Daniel Katz has been a member of the faculty at the College of Education and Human Services at Seton Hall University since 2002. He completed his doctoral work in Curriculum, Teaching, and Educational Policy at Michigan State University. He was a high school English teacher in Hawai’i, where he taught at both the Punahou School and at the St. Francis School.

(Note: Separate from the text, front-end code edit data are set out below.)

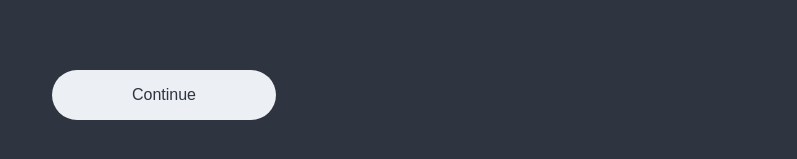
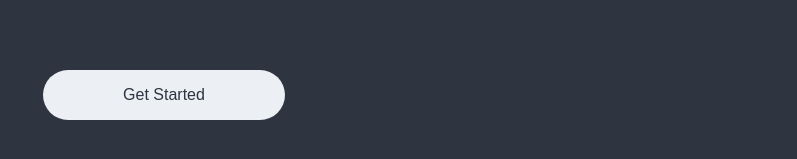
Before and after one commit to stevedylandev/devtimer, a React (Create React App) app: page / in a window 1280 px wide. Shown: the part 583-742 px from the top of the page, without its empty margins (476-1273 px from the left). Built offline with nearby package versions, Linux system fonts and the light colour scheme.

Commit message:
changed home button

```diff
--- a/src/components/Home.jsx
+++ b/src/components/Home.jsx
@@ -17,7 +17,7 @@ const Home = () => {
     <Welcome>
       <h1>DevTimer</h1>
       <img src={timer} alt="timer" />
-      <StartButton onClick={routeChange}>Continue</StartButton>
+      <StartButton onClick={routeChange}>Get Started</StartButton>
     </Welcome>
   )
 };
```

At Seton Hall, he teaches courses on educational foundations, diversity, curriculum, and English methods.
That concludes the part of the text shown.